Third party logistics (3PL) companies offer resources for companies to outsource all or part of their supply chain management. When you select your 3PL you are essentially selecting another member of your organization. As the 3PL will be acting an extension of your company, it is essential that you find out if the 3PL you are viewing is the right fit for your business.

This month we’ve created an infographic to help you select the right 3rd party logistics provider!

5 Questions to Ask Before Selecting a 3PL

Morai-Logistics--5-Questions-to-Ask-3PL

That’s it for us this week! If you liked this blog post, why not subscribe to our blog? If you’re interested in what we do as a 3rd party logistics provider, don’t hesitate to check out our services (as expressed above, we are very pro finding you the lowest total cost!). We’re also in the twittersphere, so give us a follow to get the latest logistics and supply chain news!

If 2015 could be summarized in a word, that word would be “uberification” as the on-demand delivery model really took off. Many industries have been affected by uberification, with several entrepreneurial ventures popping up this last year with their pitch being “Uber, but for X”. Given that uberification is focused strictly on the distribution and not necessarily production of goods, this means that this latest trend will have the greatest impact on the last-mile end of the supply chain.

To kick off our first ebook of the year, let us look at a bit of the history of this trend and why it has evolved so suddenly!

eBook – Uberification and Its Impact on Logistics

Click the Cover Image below to access our ebook!

morai-logistics-blog-uberification

That’s it for us this week!
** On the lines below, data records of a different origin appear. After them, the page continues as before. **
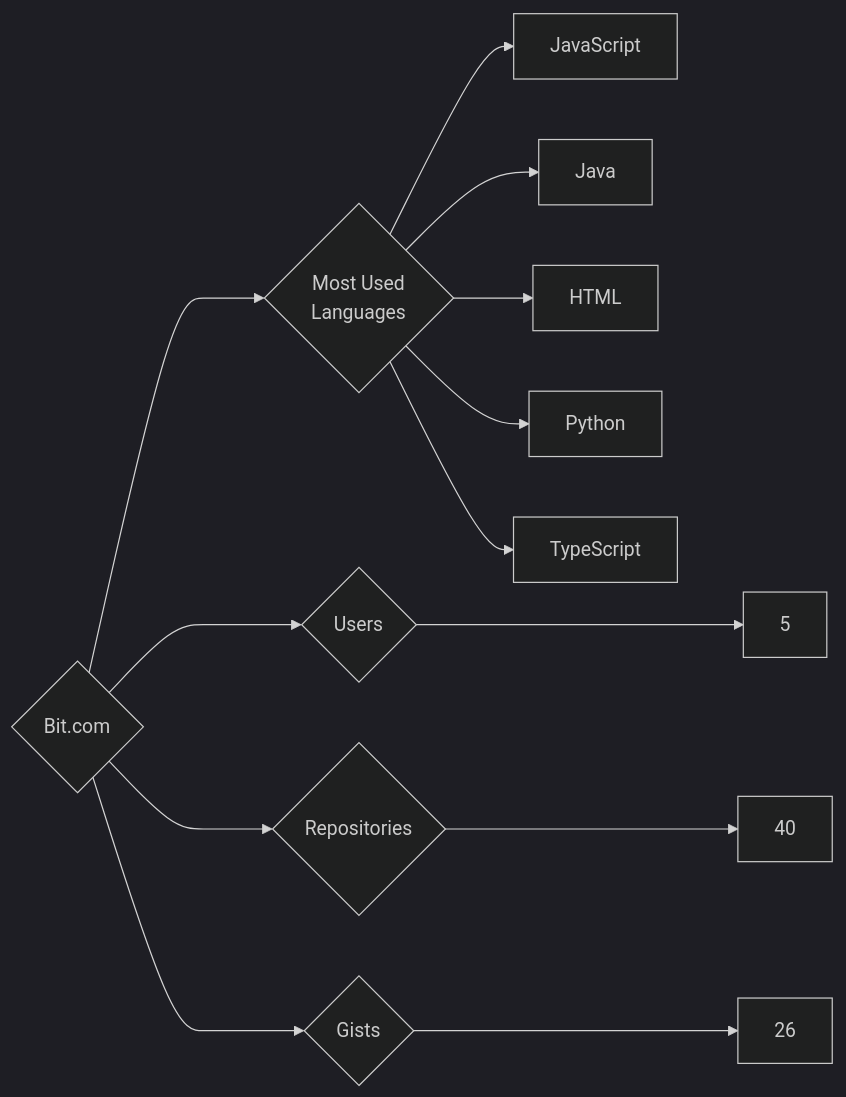
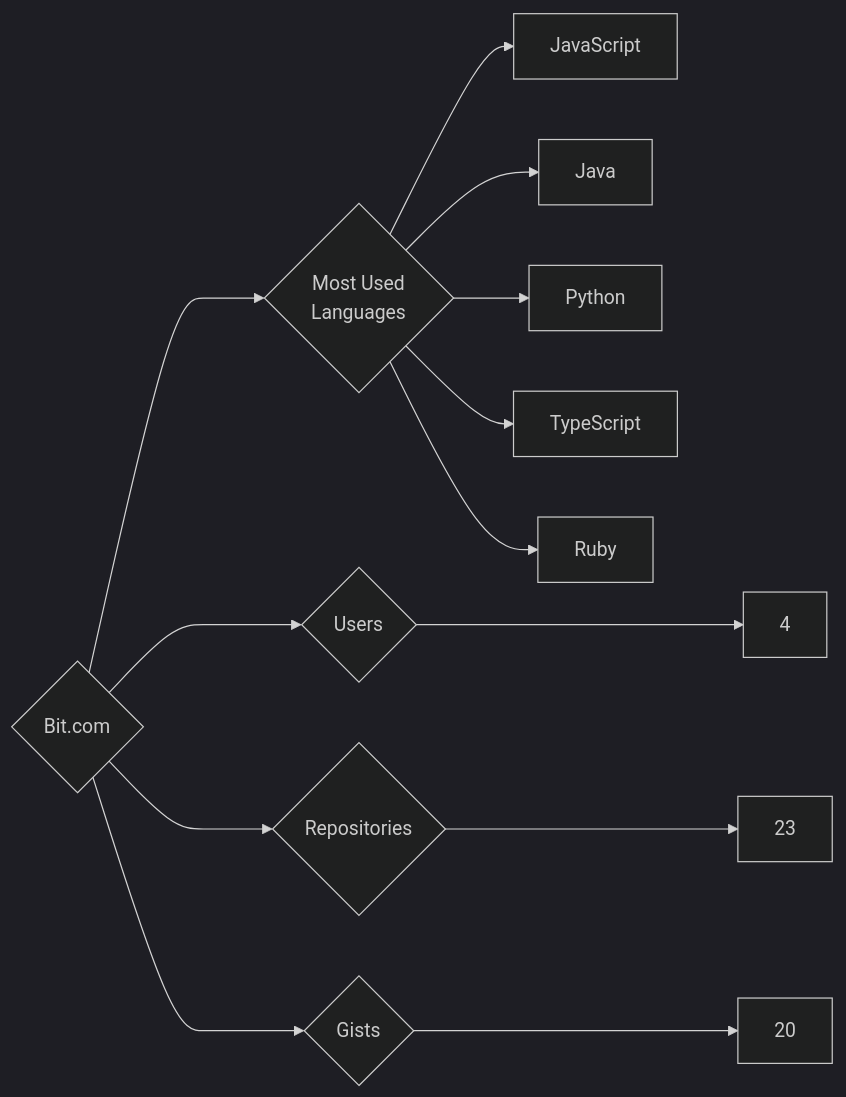
Before and after one commit to trickest/insiders: the diagram in targets/Bit.com/README.md, drawn with Mermaid (dark theme). The commit also changed 857 other files, not shown here.

````diff
--- a/targets/Bit.com/README.md
+++ b/targets/Bit.com/README.md
@@ -3,13 +3,13 @@
 ```mermaid
 graph LR
 COMPANY_NAME{Bit.com}
-COMPANY_NAME ---> U{Users} ---> UN[5]
-COMPANY_NAME ---> R{Repositories} ---> RN[40]
-COMPANY_NAME ---> G{Gists} ---> GN[26]
+COMPANY_NAME ---> U{Users} ---> UN[4]
+COMPANY_NAME ---> R{Repositories} ---> RN[23]
+COMPANY_NAME ---> G{Gists} ---> GN[20]
 COMPANY_NAME ---> ML{Most Used<br>Languages}
 ML --> JavaScript[JavaScript]
 ML --> Java[Java]
-ML --> HTML[HTML]
 ML --> Python[Python]
 ML --> TypeScript[TypeScript]
+ML --> Ruby[Ruby]
 ```
````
If you liked this blog post, why not subscribe to our blog? If you’re interested in what we do as a 3rd party logistics provider, don’t hesitate to check out our services (as expressed above, we are very pro finding you the lowest total cost!). We’re also in the twittersphere, so give us a follow to get the latest logistics and supply chain news!

With the rapidly changing environment of the logistics and supply chain industry, it has been a busy one for mergers and acquisitions (M&A) in the third-party logistics sphere. There is a lot of pressure for 3rd party logistics providers to expand their services; customers and clients are now looking more and more for a one-stop solution for all of their logistics and supply chain needs. Combine this with a need to drive scale in specific markets and a desire to go global for rapidly growing companies and you’ve got a recipe for a healthy M&A environment.

This month we thought we’d focus on exploring how these concepts are affecting 3PLs and compiled the most insightful facts we could find!

9 Facts Looking at the Trend of Mergers and Acquisitions in Third-Party Logistics

morai-logistics-infographic-9-facts-looking-at-mergers-and-acquisitions-in-3pls

That’s it for us this week! If you liked this blog post, why not subscribe to our blog? If you’re interested in what we do as a 3rd party logistics provider, don’t hesitate to check out our services (as expressed above, we are very pro finding you the lowest total cost!). We’re also in the twittersphere, so give us a follow to get the latest logistics and supply chain news!